Change detection outputs:
++++++

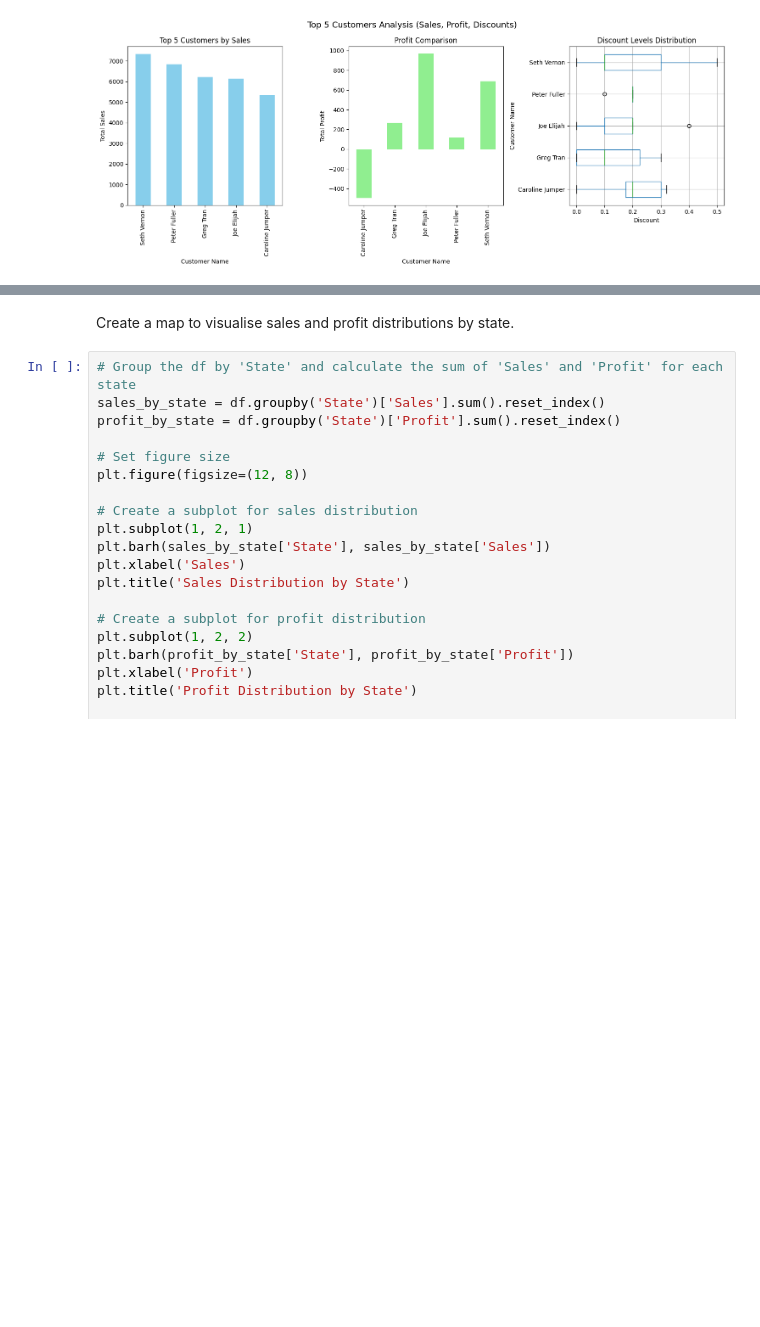
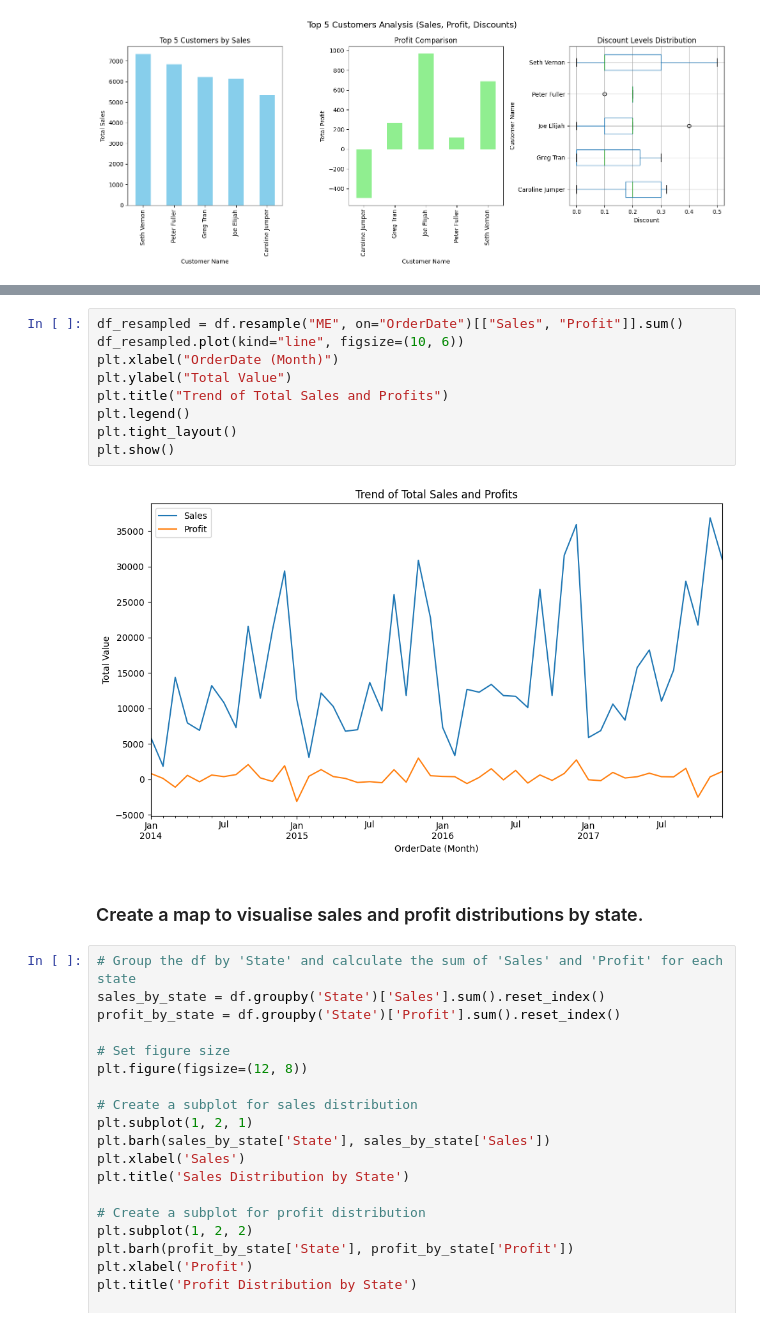
Before and after one commit to juto-shogan/company_stats, a Jupyter notebook: main.ipynb, the cells around one changed output, grey strips where cells are left out. Cells and saved outputs as stored; diff of their text form; blank space fills up the shorter version.

```diff
--- a/part1.ipynb
+++ b/main.ipynb
@@ -429,5 +354,16 @@ Number of Products: 380
+# %%
+df_resampled = df.resample("ME", on="OrderDate")[["Sales", "Profit"]].sum()
+df_resampled.plot(kind="line", figsize=(10, 6))
+plt.xlabel("OrderDate (Month)")
+plt.ylabel("Total Value")
+plt.title("Trend of Total Sales and Profits")
+plt.legend()
+plt.tight_layout()
+plt.show()
+# %% [output]
+[figure, added]
 # %% [markdown]
-Create a map to visualise sales and profit distributions by state.
+### Create a map to visualise sales and profit distributions by state.
 # %%
 # Group the df by 'State' and calculate the sum of 'Sales' and 'Profit' for each state
 sales_by_state = df.groupby('State')['Sales'].sum().reset_index()
```
Also changed, not shown: parts of 31 cells of this notebook, 8 other files.
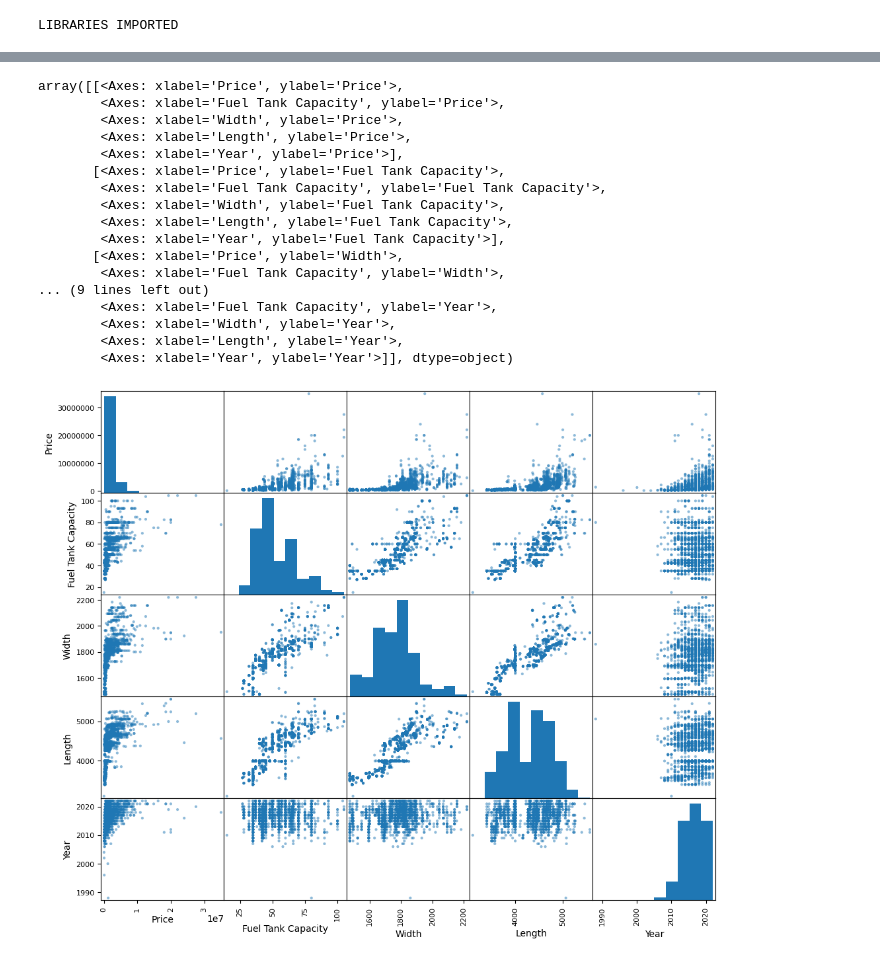
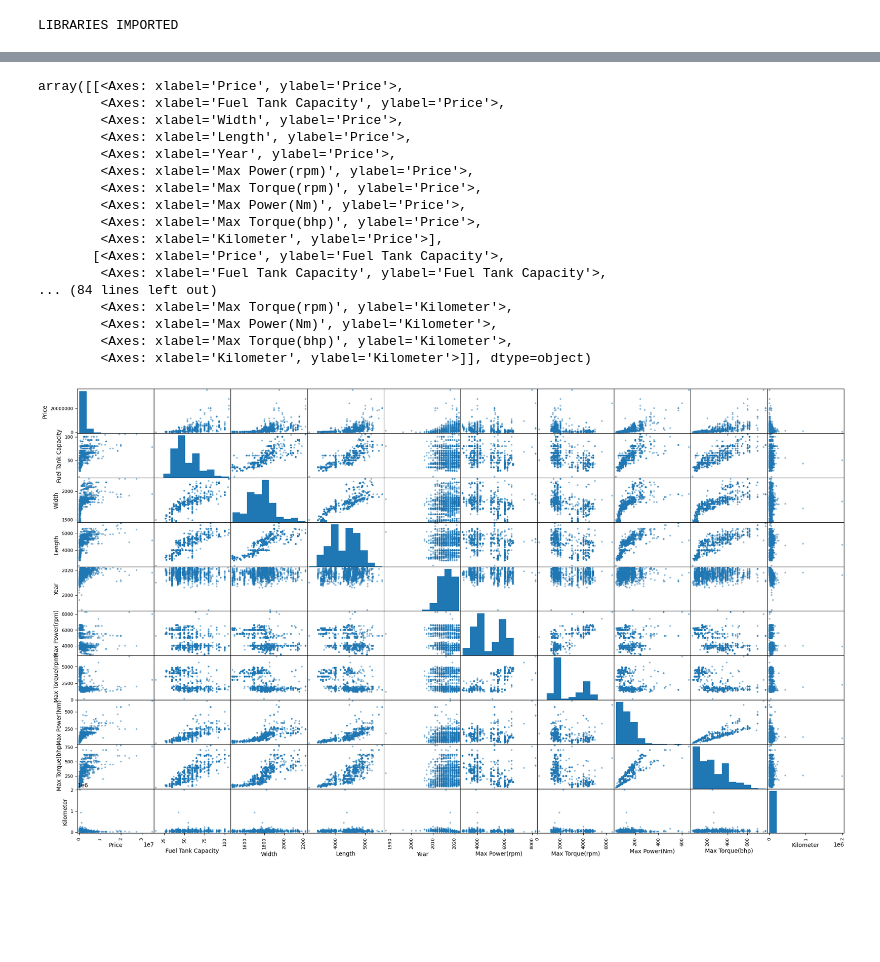
Before and after one commit to semingrai/Hands-on-ML-, a Jupyter notebook: CHp1-2/ex7.ipynb, the cells around one changed output, grey strips where cells are left out. Cells and saved outputs as stored; diff of their text form; code cells hidden in the pictures; blank space fills up the shorter version.

```diff
--- a/CHp1-2/ex7.ipynb
+++ b/CHp1-2/ex7.ipynb
@@ -79,0 +33,9 @@ dtype: object
+# %%
+data["Engine"] = data["Engine"].str.extract(r'(\d+)').astype(float)
+data["Max Torque(bhp)"] = data["Max Torque"].str.extract(r'(\d+)').astype(float)
+data["Max Power(Nm)"] = data["Max Power"].str.extract(r'(\d+)').astype(float)
+# %%
+data["Max Power(rpm)"] = data["Max Power"].str.extract(r'@\s*([\d.]+)').astype(float)
+data["Max Torque(rpm)"] = data["Max Torque"].str.extract(r'@\s*([\d.]+)').astype(float)
+# %%
+data.drop("Model", axis=1, inplace=True)
@@ -125,3 +114,4 @@ array([[<Axes: title={'center': 'Price'}>,
 # %%
 corr = data.corr(numeric_only=True)
 corr['Price'].sort_values(ascending=False)
+data = data[data["Kilometer"] > 1]
@@ -139,25 +118,25 @@ dtype: float64
 # %%
-feat =  ['Price', 'Fuel Tank Capacity', 'Width', 'Length', 'Year']
-scatter_matrix(data[feat], figsize=(12,10))
+feat =  ['Price', 'Fuel Tank Capacity', 'Width', 'Length', 'Year', 'Max Power(rpm)', 'Max Torque(rpm)', 'Max Power(Nm)', 'Max Torque(bhp)', 'Kilometer']
+scatter_matrix(data[feat], figsize=(24,14))
 # %% [output]
 array([[<Axes: xlabel='Price', ylabel='Price'>,
         <Axes: xlabel='Fuel Tank Capacity', ylabel='Price'>,
         <Axes: xlabel='Width', ylabel='Price'>,
         <Axes: xlabel='Length', ylabel='Price'>,
-        <Axes: xlabel='Year', ylabel='Price'>],
+        <Axes: xlabel='Year', ylabel='Price'>,
+        <Axes: xlabel='Max Power(rpm)', ylabel='Price'>,
+        <Axes: xlabel='Max Torque(rpm)', ylabel='Price'>,
+        <Axes: xlabel='Max Power(Nm)', ylabel='Price'>,
+        <Axes: xlabel='Max Torque(bhp)', ylabel='Price'>,
+        <Axes: xlabel='Kilometer', ylabel='Price'>],
        [<Axes: xlabel='Price', ylabel='Fuel Tank Capacity'>,
         <Axes: xlabel='Fuel Tank Capacity', ylabel='Fuel Tank Capacity'>,
-        <Axes: xlabel='Width', ylabel='Fuel Tank Capacity'>,
-        <Axes: xlabel='Length', ylabel='Fuel Tank Capacity'>,
-        <Axes: xlabel='Year', ylabel='Fuel Tank Capacity'>],
-       [<Axes: xlabel='Price', ylabel='Width'>,
-        <Axes: xlabel='Fuel Tank Capacity', ylabel='Width'>,
-... (9 lines left out)
-        <Axes: xlabel='Fuel Tank Capacity', ylabel='Year'>,
-        <Axes: xlabel='Width', ylabel='Year'>,
-        <Axes: xlabel='Length', ylabel='Year'>,
-        <Axes: xlabel='Year', ylabel='Year'>]], dtype=object)
+... (84 lines left out)
+        <Axes: xlabel='Max Torque(rpm)', ylabel='Kilometer'>,
+        <Axes: xlabel='Max Power(Nm)', ylabel='Kilometer'>,
+        <Axes: xlabel='Max Torque(bhp)', ylabel='Kilometer'>,
+        <Axes: xlabel='Kilometer', ylabel='Kilometer'>]], dtype=object)
-[figure, old version]
+[figure, new version]
 # %%
 data.Price
 # %% [output]
```
Also changed, not shown: parts of 36 cells of this notebook.
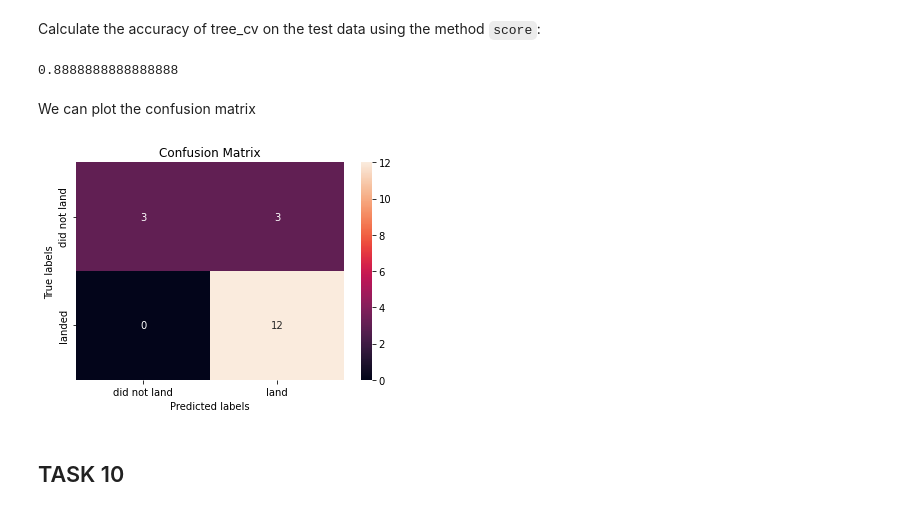
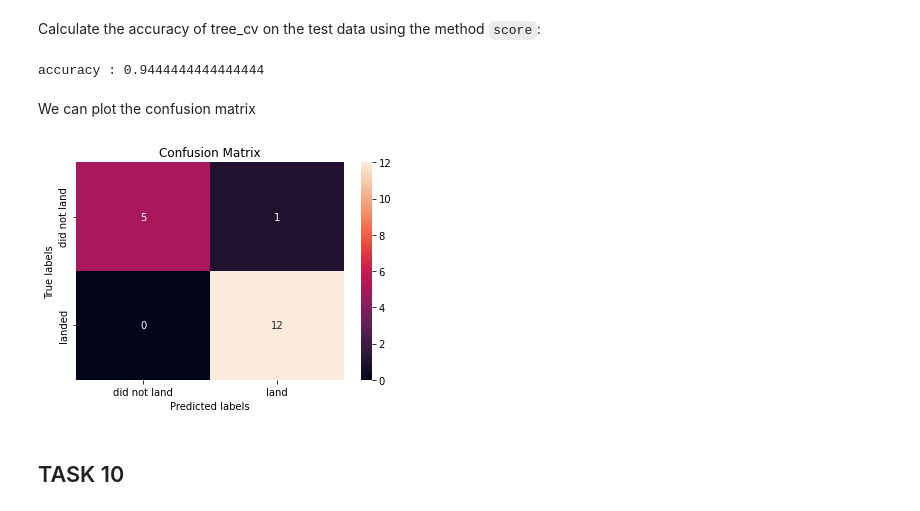
Before and after one commit to ishaguptaibm/Capstone-project, a Jupyter notebook: SpaceX_Machine Learning Prediction_Part_5.ipynb, the cells around one changed output. Drawn from its saved outputs; the diff is of its cells as text; code cells hidden in the pictures.

```diff
--- a/SpaceX_Machine Learning Prediction_Part_5.ipynb
+++ b/SpaceX_Machine Learning Prediction_Part_5.ipynb
@@ -268,5 +268,5 @@ parameters = {'criterion': ['gini', 'entropy'],
 
 tree = DecisionTreeClassifier()
 # %%
-grid_search = GridSearchCV(tree, parameters, cv=10)
-tree_cv = grid_search.fit(X_train, Y_train)
+tree_cv = GridSearchCV(estimator=tree, cv=10, param_grid=parameters)
+tree_cv.fit(X_train, Y_train)
@@ -281,16 +289,16 @@ accuracy : 0.8767857142857143
 # %% [markdown]
 Calculate the accuracy of tree_cv on the test data using the method <code>score</code>:
 # %%
-tree_cv.score(X_test, Y_test)
+print("accuracy :", tree_cv.score(X_test, Y_test))
 # %% [output]
-0.8888888888888888
+accuracy : 0.9444444444444444
 # %% [markdown]
 We can plot the confusion matrix
 # %%
-yhat = svm_cv.predict(X_test)
+yhat = tree_cv.predict(X_test)
 plot_confusion_matrix(Y_test,yhat)
 # %% [output]
-[figure, old version]
+[figure, new version]
 # %% [markdown]
 ## TASK  10
 # %% [markdown]
```
Also changed, not shown: parts of 4 cells of this notebook.
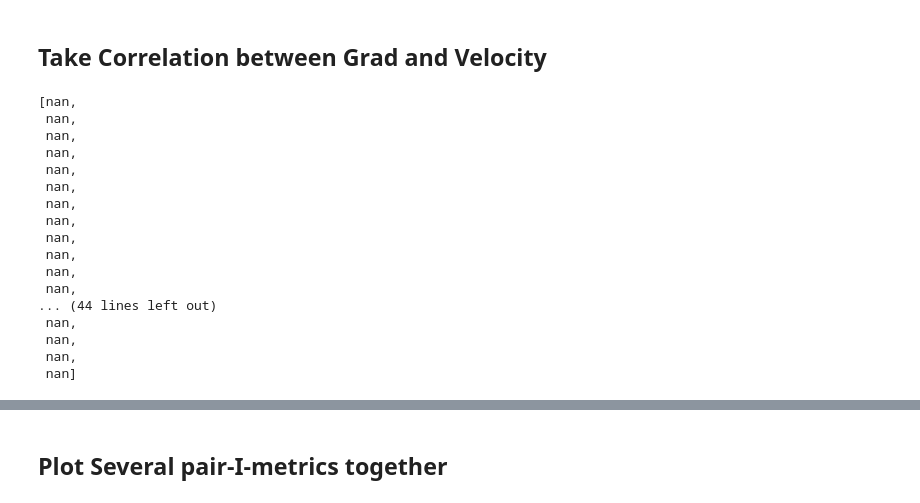
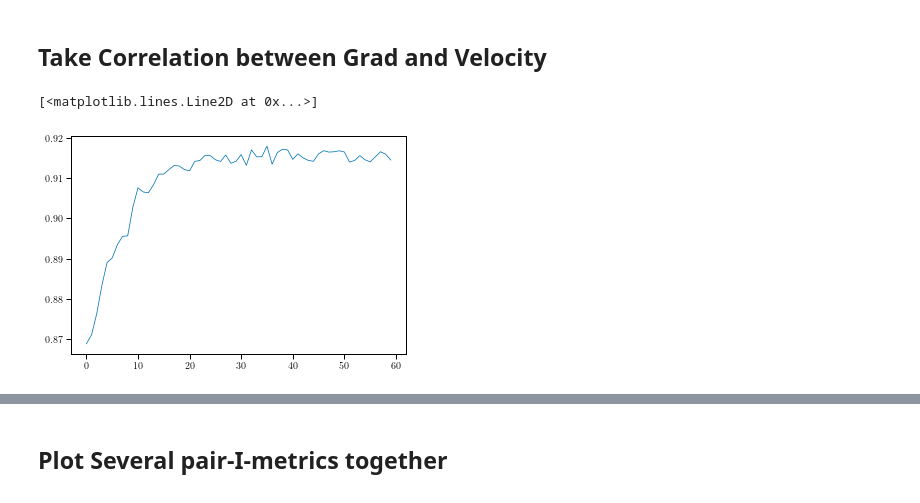
Before and after one commit to sdat2/pyxpcm, a Jupyter notebook: Gen-Plot-Func.ipynb, the cells around one changed output, grey strips where cells are left out. Cells and saved outputs as stored; diff of their text form; code cells hidden in the pictures.

```diff
--- a/Gen-Plot-Func.ipynb
+++ b/Gen-Plot-Func.ipynb
@@ -442,40 +461,23 @@ plt.savefig('../FBSO-Report/images/compare-sobel-with-U.png', dpi=900, bbox_inch
 # %% [markdown]
 ## Take Correlation between Grad and Velocity
 # %%
-import numpy.ma as ma
-
 uvel_ds = xr.open_dataset(uvel).isel(Z=15)
 pca_ds = (
     xr.open_dataset("~/pyxpcm/nc/i-metric-joint-k-4-d-3.nc")
     .isel(pca=0)
     .differentiate("YC")
 )
 
 cor_list = []
 
 for time_i in range(0, 60):
-    cor = ma.corrcoef(ma.masked_invalid(uvel_ds.isel(time=time_i).UVEL.values.ravel()),
-                      ma.masked_invalid(pca_ds.isel(time=time_i).PCA_VALUES.values.ravel()))
+    cor = ma.corrcoef(
+        ma.masked_invalid(uvel_ds.isel(time=time_i).UVEL.values.ravel()),
+        ma.masked_invalid(pca_ds.isel(time=time_i).PCA_VALUES.values.ravel()),
+    )
     cor_list.append(cor[1, 0])
 
 plt.plot(range(0, 60), cor_list)
+# %% [output]
+[<matplotlib.lines.Line2D at 0x...>]
+[figure, added]
-# %%
-cor_list
-# %% [output]
-[nan,
- nan,
- nan,
- nan,
- nan,
- nan,
- nan,
- nan,
- nan,
- nan,
- nan,
- nan,
-... (44 lines left out)
- nan,
- nan,
- nan,
- nan]
```
Also changed, not shown: parts of 13 cells of this notebook, 3 other files.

++++++

Problem:
How many lines in these records hold the string "ravel"? Reply with the number alone.

Task solution:
4